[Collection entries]
BEGIN
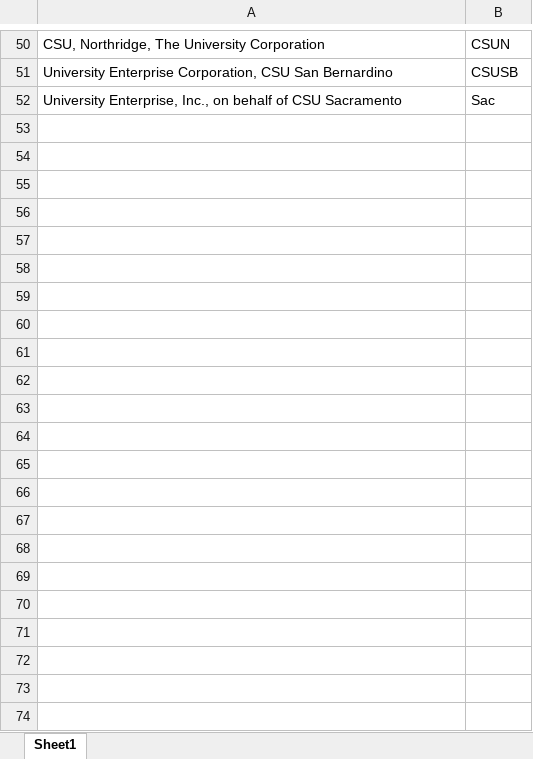
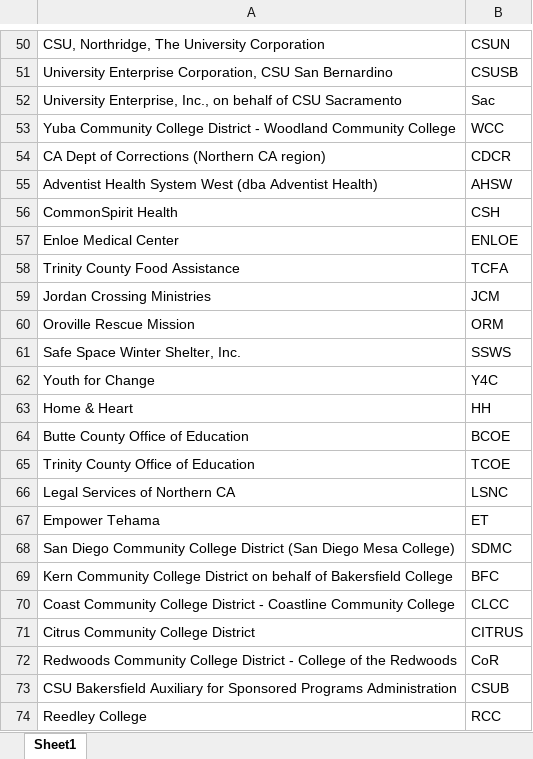
Before and after one commit to ChicoCalFresh/chc-cfo, an Excel workbook: sbs_tef.xlsx, sheet Sheet1, drawn as a sheet; only a part is shown, gaps mark what is left out; values as stored, in another font and other column widths than the file's, no borders; the diff names each change by its address in the sheet, - before the commit and + after, or states it on an @@ line.

```diff
--- a/sbs_tef.xlsx (sheet Sheet1)
+++ b/sbs_tef.xlsx (sheet Sheet1)
+row 53: Yuba Community College District - Woodland Community College | WCC
+row 54: CA Dept of Corrections (Northern CA region) | CDCR
+row 55: Adventist Health System West (dba Adventist Health) | AHSW
+row 56: CommonSpirit Health | CSH
+row 57: Enloe Medical Center | ENLOE
+row 58: Trinity County Food Assistance | TCFA
+row 59: Jordan Crossing Ministries | JCM
+row 60: Oroville Rescue Mission | ORM
+row 61: Safe Space Winter Shelter, Inc. | SSWS
+row 62: Youth for Change | Y4C
+row 63: Home & Heart | HH
+row 64: Butte County Office of Education | BCOE
+row 65: Trinity County Office of Education | TCOE
+row 66: Legal Services of Northern CA | LSNC
+row 67: Empower Tehama | ET
+row 68: San Diego Community College District (San Diego Mesa College) | SDMC
+row 69: Kern Community College District on behalf of Bakersfield College | BFC
+row 70: Coast Community College District - Coastline Community College | CLCC
+row 71: Citrus Community College District | CITRUS
+row 72: Redwoods Community College District - College of the Redwoods | CoR
+row 73: CSU Bakersfield Auxiliary for Sponsored Programs Administration | CSUB
+row 74: Reedley College | RCC
```
Also changed, not shown: 8 other files.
END
Show every line in the entries where the string "Northern" occurs.

● EXERCISE RESULT
+row 54: CA Dept of Corrections (Northern CA region) | CDCR
+row 66: Legal Services of Northern CA | LSNC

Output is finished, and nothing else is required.